Exercise requirements:
Check every line of the records below for the string "Zona", then report only how many lines have it.

Material supplied:
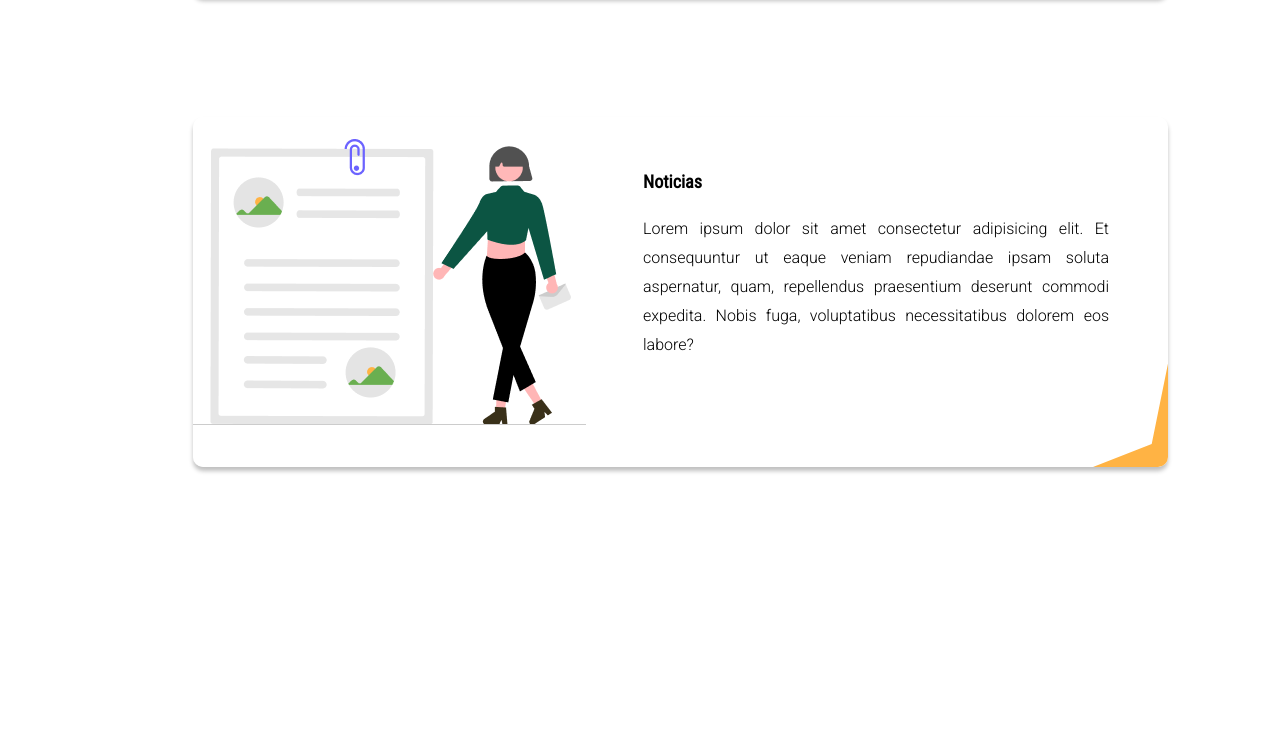
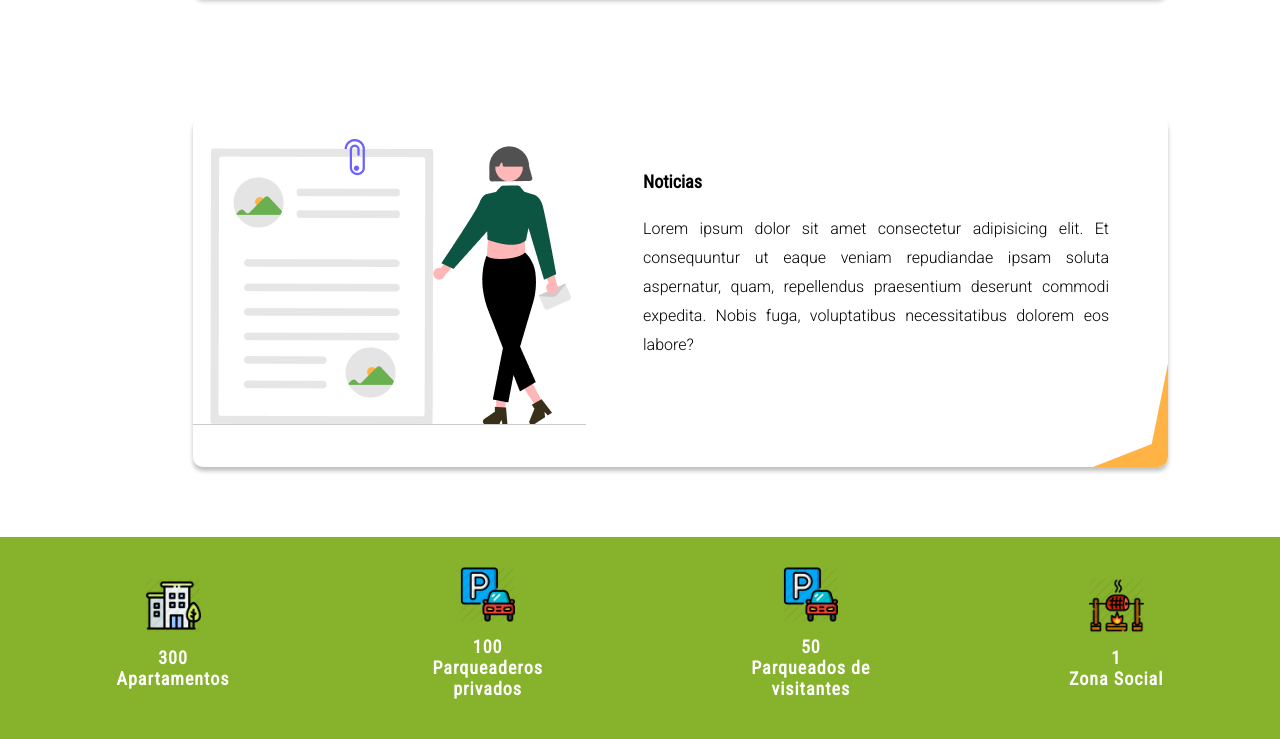
Before and after one commit to Ronaldgonza/Pomelo, a plain HTML site: page Pages/clasificados.html in a window 1280 px wide. Shown: the part 1974-2713 px from the top of the page. Before the commit the page ends 2511 px from the top, so only its background shows below. Drawn offline with Linux system fonts and the light colour scheme; files whose address does not match are found by name.

Commit message:
Agregando Footer

```diff
--- a/Pages/clasificados.html
+++ b/Pages/clasificados.html
@@ -83,6 +83,32 @@
                 </div>
             </div>
 
+            <article class="socialZone">
+                <div class="containers">
+                    <img src="../Media/Home/Apartamento.png" alt="Aparamentos" />
+                    <h3>300</h3>
+                    <h3>Apartamentos</h3>
+                </div>
+
+                <div class="containers">
+                    <img src="../Media/Home/parking.png" alt="parking" />
+                    <h3>100</h3>
+                    <h3>Parqueaderos privados</h3>
+                </div>
+
+                <div class="containers">
+                    <img src="../Media/Home/parking.png" alt="parking" />
+                    <h3>50</h3>
+                    <h3>Parqueados de visitantes</h3>
+                </div>
+
+                <div class="containers">
+                    <img src="../Media/Home/social.png" alt="Zona Social" />
+                    <h3>1</h3>
+                    <h3>Zona Social</h3>
+                </div>
+            </article>
+
         </main>
 
 
```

Exercise answer:
2